═════ Data supplied

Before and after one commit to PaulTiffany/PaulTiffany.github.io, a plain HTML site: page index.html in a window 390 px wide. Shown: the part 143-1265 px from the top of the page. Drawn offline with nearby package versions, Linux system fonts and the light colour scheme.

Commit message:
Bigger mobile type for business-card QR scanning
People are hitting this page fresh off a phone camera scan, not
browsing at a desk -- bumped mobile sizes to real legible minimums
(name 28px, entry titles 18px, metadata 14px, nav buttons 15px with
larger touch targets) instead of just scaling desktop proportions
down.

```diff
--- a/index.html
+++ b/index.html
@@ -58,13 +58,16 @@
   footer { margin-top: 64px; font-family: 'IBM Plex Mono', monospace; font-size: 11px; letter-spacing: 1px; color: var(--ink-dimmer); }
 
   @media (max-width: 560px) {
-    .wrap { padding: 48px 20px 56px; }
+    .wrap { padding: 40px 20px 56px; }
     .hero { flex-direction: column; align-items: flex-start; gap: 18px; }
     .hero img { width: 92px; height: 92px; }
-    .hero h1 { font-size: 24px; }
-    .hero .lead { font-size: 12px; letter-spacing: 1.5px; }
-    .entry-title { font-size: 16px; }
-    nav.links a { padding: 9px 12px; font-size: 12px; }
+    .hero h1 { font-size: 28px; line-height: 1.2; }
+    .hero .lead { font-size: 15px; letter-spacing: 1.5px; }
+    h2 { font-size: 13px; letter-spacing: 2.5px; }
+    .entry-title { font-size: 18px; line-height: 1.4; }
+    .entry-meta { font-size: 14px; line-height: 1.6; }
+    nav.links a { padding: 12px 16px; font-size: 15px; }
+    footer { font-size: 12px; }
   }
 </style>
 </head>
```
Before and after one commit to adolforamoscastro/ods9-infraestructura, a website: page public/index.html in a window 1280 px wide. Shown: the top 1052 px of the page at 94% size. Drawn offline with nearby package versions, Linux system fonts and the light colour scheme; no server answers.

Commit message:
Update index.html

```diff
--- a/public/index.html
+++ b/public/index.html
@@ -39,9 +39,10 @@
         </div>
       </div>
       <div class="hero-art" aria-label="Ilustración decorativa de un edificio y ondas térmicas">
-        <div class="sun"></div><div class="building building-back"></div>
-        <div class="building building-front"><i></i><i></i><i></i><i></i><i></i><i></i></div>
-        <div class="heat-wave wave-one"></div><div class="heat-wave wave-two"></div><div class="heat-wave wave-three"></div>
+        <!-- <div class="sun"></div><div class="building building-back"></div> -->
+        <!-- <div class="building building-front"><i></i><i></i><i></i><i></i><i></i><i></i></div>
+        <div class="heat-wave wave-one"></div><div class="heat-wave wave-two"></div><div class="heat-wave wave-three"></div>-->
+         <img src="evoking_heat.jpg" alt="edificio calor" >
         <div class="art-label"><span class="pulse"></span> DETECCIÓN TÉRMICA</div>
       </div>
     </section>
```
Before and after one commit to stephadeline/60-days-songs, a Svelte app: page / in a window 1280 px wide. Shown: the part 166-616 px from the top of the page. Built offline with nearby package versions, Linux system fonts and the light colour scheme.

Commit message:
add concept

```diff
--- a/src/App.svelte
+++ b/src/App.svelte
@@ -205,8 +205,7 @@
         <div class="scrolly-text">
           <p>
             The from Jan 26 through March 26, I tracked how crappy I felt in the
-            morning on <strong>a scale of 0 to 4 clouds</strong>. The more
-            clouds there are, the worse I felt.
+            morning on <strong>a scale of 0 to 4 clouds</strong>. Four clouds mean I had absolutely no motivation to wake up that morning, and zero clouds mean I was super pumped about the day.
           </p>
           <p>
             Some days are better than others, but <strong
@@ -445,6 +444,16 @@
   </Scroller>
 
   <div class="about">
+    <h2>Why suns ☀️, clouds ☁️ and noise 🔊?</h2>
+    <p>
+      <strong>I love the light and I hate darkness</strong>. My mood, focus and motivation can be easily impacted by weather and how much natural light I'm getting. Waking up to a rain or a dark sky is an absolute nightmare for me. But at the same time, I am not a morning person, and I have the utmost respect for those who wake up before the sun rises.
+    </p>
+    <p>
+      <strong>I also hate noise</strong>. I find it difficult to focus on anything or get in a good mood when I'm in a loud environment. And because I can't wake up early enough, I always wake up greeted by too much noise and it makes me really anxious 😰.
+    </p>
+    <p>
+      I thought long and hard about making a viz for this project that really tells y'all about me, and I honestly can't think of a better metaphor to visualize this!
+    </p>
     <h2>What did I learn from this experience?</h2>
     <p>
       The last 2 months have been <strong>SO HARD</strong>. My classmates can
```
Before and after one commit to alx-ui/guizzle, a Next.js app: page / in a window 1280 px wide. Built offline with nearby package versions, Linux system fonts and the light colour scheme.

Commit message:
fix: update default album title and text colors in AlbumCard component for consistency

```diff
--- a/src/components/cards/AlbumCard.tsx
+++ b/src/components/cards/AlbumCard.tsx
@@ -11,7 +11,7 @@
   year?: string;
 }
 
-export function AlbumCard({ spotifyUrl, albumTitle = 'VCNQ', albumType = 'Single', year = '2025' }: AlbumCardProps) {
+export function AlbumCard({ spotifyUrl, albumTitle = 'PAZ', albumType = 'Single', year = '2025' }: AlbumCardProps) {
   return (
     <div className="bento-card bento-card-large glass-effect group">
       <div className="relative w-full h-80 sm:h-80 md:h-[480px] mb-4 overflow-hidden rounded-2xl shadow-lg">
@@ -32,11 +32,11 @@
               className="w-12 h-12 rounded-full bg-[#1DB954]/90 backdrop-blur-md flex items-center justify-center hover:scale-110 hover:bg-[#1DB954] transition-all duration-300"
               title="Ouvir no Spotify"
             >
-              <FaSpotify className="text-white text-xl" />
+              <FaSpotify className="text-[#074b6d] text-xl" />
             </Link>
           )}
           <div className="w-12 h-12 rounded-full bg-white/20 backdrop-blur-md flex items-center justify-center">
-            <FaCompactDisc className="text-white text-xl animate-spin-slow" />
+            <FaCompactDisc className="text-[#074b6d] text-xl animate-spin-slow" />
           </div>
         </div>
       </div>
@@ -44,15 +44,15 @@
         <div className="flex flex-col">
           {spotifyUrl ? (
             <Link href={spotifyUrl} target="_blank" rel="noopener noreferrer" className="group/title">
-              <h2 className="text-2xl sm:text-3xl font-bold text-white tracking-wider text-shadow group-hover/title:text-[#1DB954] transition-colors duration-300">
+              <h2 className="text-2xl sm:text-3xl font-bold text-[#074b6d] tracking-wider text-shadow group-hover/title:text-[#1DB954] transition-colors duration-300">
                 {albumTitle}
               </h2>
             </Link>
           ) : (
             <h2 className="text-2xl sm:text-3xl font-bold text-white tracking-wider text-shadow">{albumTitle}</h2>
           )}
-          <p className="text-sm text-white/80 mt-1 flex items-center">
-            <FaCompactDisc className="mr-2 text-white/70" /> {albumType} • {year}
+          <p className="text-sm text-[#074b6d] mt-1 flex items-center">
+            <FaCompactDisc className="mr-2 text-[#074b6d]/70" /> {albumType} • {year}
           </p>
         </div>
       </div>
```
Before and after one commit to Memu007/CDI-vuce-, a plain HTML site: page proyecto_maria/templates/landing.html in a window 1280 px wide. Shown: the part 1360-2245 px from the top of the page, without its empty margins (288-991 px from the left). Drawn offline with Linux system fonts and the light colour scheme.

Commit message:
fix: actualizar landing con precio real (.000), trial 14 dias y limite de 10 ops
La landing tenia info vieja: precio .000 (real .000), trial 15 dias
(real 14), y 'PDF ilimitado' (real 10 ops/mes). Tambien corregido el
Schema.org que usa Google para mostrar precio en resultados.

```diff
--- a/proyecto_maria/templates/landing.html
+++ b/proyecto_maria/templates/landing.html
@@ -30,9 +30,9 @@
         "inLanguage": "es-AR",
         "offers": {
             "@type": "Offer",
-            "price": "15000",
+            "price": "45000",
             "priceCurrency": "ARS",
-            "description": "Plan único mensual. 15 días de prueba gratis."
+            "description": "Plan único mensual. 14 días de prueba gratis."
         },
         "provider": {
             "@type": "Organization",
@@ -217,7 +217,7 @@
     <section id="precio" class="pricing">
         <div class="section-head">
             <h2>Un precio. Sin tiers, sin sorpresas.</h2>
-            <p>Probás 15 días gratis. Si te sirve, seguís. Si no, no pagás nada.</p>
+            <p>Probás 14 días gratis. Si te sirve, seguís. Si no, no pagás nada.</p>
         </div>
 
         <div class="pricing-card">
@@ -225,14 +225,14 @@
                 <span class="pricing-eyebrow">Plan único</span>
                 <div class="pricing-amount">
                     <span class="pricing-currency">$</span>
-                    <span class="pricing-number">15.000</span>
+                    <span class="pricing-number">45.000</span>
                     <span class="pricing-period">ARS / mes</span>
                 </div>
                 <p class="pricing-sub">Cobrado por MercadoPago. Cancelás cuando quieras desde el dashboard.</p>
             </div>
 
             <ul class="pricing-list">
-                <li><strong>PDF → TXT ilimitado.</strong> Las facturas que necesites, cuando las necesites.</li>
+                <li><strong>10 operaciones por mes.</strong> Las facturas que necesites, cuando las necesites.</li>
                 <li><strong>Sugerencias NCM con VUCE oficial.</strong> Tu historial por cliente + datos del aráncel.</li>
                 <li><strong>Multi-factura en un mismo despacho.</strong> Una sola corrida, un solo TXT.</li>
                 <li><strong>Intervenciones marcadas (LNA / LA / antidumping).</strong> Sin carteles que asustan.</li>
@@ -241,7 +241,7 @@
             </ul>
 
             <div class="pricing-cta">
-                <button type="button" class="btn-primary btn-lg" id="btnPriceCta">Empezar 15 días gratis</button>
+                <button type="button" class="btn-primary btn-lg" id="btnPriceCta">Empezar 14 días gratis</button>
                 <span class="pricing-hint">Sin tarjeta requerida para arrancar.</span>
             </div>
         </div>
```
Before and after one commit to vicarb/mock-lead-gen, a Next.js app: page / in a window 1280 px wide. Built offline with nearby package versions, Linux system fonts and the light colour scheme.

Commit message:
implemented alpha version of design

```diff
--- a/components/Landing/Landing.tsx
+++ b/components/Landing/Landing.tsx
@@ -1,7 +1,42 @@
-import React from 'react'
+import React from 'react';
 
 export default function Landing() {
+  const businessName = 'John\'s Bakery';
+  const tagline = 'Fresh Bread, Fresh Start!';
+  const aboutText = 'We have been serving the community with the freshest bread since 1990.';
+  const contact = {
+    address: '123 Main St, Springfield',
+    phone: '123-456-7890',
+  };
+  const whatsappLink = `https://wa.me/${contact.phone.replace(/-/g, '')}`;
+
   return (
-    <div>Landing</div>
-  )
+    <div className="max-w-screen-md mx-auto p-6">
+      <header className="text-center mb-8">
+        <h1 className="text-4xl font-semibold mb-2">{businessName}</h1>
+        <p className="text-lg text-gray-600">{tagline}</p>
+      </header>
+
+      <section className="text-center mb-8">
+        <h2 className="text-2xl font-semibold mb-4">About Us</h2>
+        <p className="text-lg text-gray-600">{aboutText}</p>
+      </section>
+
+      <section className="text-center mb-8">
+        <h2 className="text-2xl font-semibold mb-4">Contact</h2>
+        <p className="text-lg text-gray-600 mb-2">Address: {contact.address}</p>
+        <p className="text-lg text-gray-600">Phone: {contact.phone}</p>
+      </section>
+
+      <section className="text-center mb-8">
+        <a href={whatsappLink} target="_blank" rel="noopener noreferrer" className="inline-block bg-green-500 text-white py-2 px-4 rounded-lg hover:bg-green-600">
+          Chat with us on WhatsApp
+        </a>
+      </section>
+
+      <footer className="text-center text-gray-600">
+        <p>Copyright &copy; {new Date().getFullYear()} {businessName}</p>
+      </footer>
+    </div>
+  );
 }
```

══════════

### What is required:
Include the first line, the line containing "People are hitting", and every line between them, copied exactly from the material above; output no other line.

### Result of the task:
Before and after one commit to PaulTiffany/PaulTiffany.github.io, a plain HTML site: page index.html in a window 390 px wide. Shown: the part 143-1265 px from the top of the page. Drawn offline with nearby package versions, Linux system fonts and the light colour scheme.

Commit message:
Bigger mobile type for business-card QR scanning
People are hitting this page fresh off a phone camera scan, not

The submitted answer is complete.